City approves permit for Pratt Funeral Home conversion into Airbnb and restaurant
The $2.1 million project cost is part of developer Eric Adler’s expected $4 million renovation of the historic LaVilla area building.
| 12:00 a.m. November 20, 2023
The city issued a permit Nov. 17 for Avant Construction Group to renovate the Pratt Funeral Home on the edge of LaVilla into an Airbnb and a restaurant.
Avant will convert the 9,482-square-foot space at 525 W Beaver St. at a cost of almost $2.1 million. The building will have 13 apartments and a small plate restaurant and wine bar.
The Jacksonville Historic Preservation Commission voted Oct. 25 to recommend to the National Park Service that the 108-year-old former funeral home and casket factory be placed on the National Register of Historic Places.
The national designation would make the project eligible to apply for federal funding. A search of the National Register database does not show it listed yet.
The funeral home had been in continuous use until it closed in 2019.
Owner and developer Eric Alder initially wanted to call it The Raven, an homage to the poet and writer Edgar Allan Poe.
In September, he said he still planned to play off of the former existence as a funeral home but also spotlight its history in the LaVilla neighborhood.
He now plans to call it LaVilla Place.
The building met three criteria for the historic register recommendation.
It the early 1920s, it was Jacksonville’s most successful Black-owned and operated businesses. The building was custom-built to serve as a funeral home, mortuary and casket factory.

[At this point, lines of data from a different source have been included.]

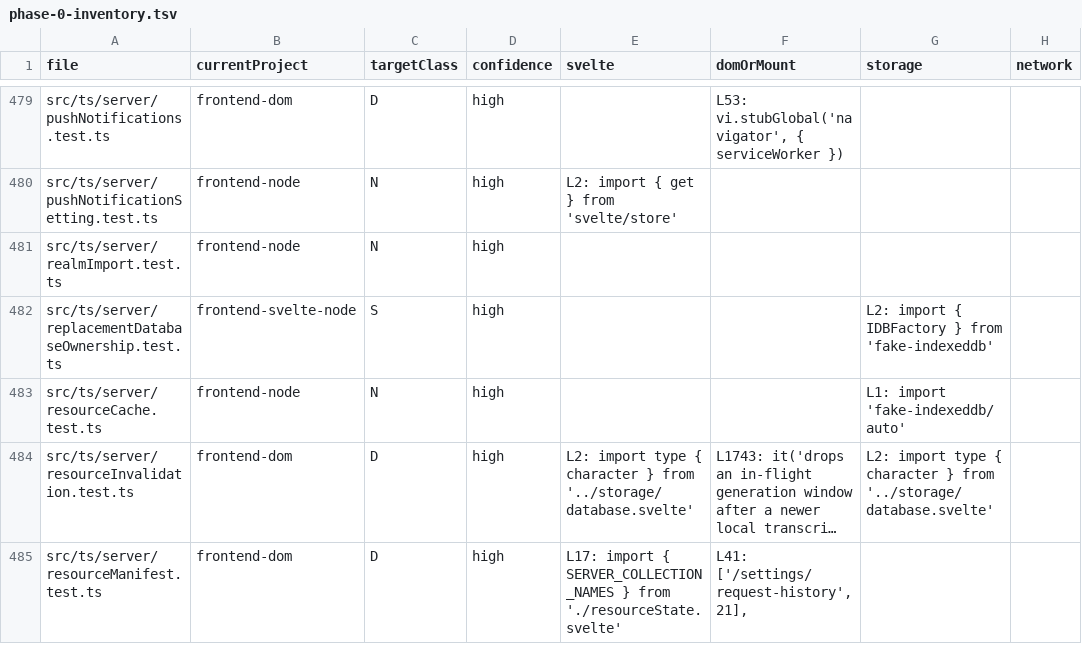
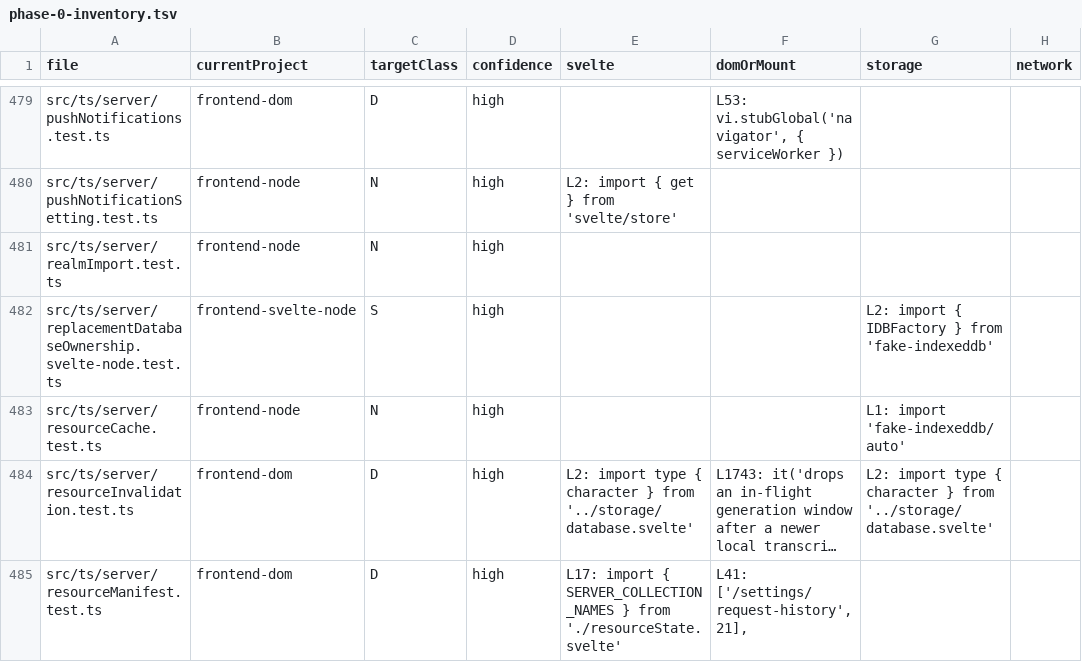
Before and after one commit to rhplus0831/RisuAI, a TSV file: docs/plan/frontend-test-architecture/phase-0-inventory.tsv, drawn as a sheet; only a part is shown, gaps mark what is left out; long unchanged cells end in …; the diff covers the shown part only; the diff names each change by its address in the sheet, - before the commit and + after, or states it on an @@ line.

```diff
--- a/docs/plan/frontend-test-architecture/phase-0-inventory.tsv
+++ b/docs/plan/frontend-test-architecture/phase-0-inventory.tsv
-A482 (file): src/ts/server/replacementDatabaseOwnership.test.ts
+A482 (file): src/ts/server/replacementDatabaseOwnership.svelte-node.test.ts
```
Also changed, not shown: 17 edited cells elsewhere in this file, 31 other files.
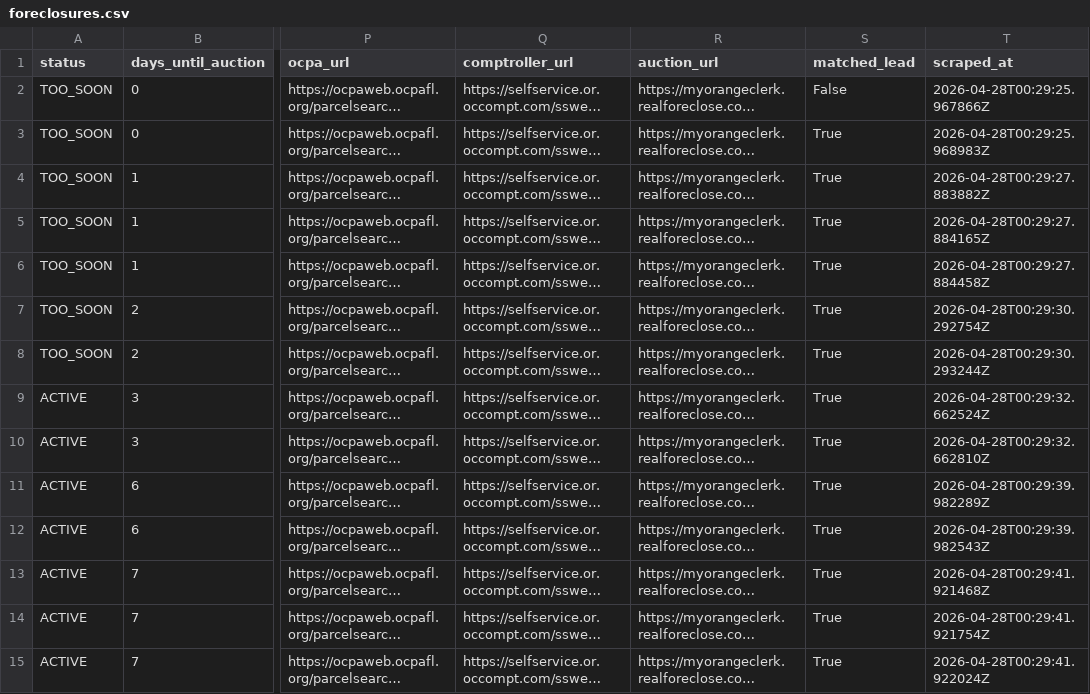
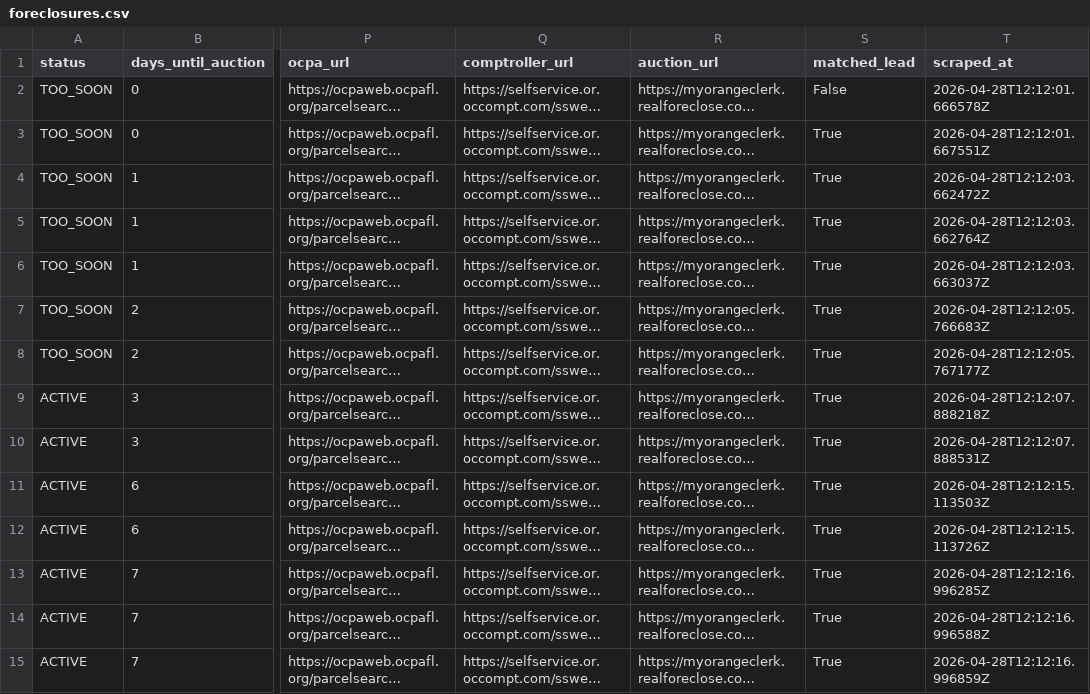
Before and after one commit to bigbuckoffers/OrangeCounty_Intel, a CSV file: data/foreclosures.csv, drawn as a sheet; only a part is shown, gaps mark what is left out; long unchanged cells end in …; the diff covers the shown part only; the diff names each change by its address in the sheet, - before the commit and + after, or states it on an @@ line.

```diff
--- a/data/foreclosures.csv
+++ b/data/foreclosures.csv
-T2 (scraped_at): 2026-04-28T00:29:25.967866Z
+T2 (scraped_at): 2026-04-28T12:12:01.666578Z
-T3 (scraped_at): 2026-04-28T00:29:25.968983Z
+T3 (scraped_at): 2026-04-28T12:12:01.667551Z
-T4 (scraped_at): 2026-04-28T00:29:27.883882Z
+T4 (scraped_at): 2026-04-28T12:12:03.662472Z
-T5 (scraped_at): 2026-04-28T00:29:27.884165Z
+T5 (scraped_at): 2026-04-28T12:12:03.662764Z
-T6 (scraped_at): 2026-04-28T00:29:27.884458Z
+T6 (scraped_at): 2026-04-28T12:12:03.663037Z
-T7 (scraped_at): 2026-04-28T00:29:30.292754Z
+T7 (scraped_at): 2026-04-28T12:12:05.766683Z
-T8 (scraped_at): 2026-04-28T00:29:30.293244Z
+T8 (scraped_at): 2026-04-28T12:12:05.767177Z
-T9 (scraped_at): 2026-04-28T00:29:32.662524Z
+T9 (scraped_at): 2026-04-28T12:12:07.888218Z
-T10 (scraped_at): 2026-04-28T00:29:32.662810Z
+T10 (scraped_at): 2026-04-28T12:12:07.888531Z
-T11 (scraped_at): 2026-04-28T00:29:39.982289Z
+T11 (scraped_at): 2026-04-28T12:12:15.113503Z
-T12 (scraped_at): 2026-04-28T00:29:39.982543Z
+T12 (scraped_at): 2026-04-28T12:12:15.113726Z
-T13 (scraped_at): 2026-04-28T00:29:41.921468Z
+T13 (scraped_at): 2026-04-28T12:12:16.996285Z
-T14 (scraped_at): 2026-04-28T00:29:41.921754Z
+T14 (scraped_at): 2026-04-28T12:12:16.996588Z
-T15 (scraped_at): 2026-04-28T00:29:41.922024Z
+T15 (scraped_at): 2026-04-28T12:12:16.996859Z
```
Also changed, not shown: 16 edited cells elsewhere in this file, 3 other files.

The property has significant commerce and ethnic heritage. Black businessman and funeral director Lawton Pratt, who was one of the wealthiest residents of Duval County, was involved in founding funeral homes around the state.
The building’s architecture also qualifies it for consideration. It was designed and built by noted architect Joseph H. Blodgett, also a prominent African American in Jacksonville.
Pratt was the second licensed Black funeral director in Florida and the founder of the Florida Negro Embalmers and Morticians Association. That organization’s first meeting was held at the Pratt Funeral Home.
At a meeting of the Downtown Development Review Board in September, Alder said he expected to spend $3 million to $4 million for the complete renovation of the building’s interior. There are no plans to make major changes to the exterior.
Jason Canning is the architect.
When the Hillman-Pratt and Walton Funeral Home, its full name, is reopened next year, one room could pay tribute to the first Black Native American woman to earn a pilot’s license.
Adler said May 30 his development team is working to discover whether the funeral home assisted with Bessie Coleman’s remains after her 1926 death.
According to Adler, Coleman’s remains could have been transported to Hillman-Pratt. The development team has been reviewing more than a dozen of the funeral home’s ledgers to find documented proof of the connection.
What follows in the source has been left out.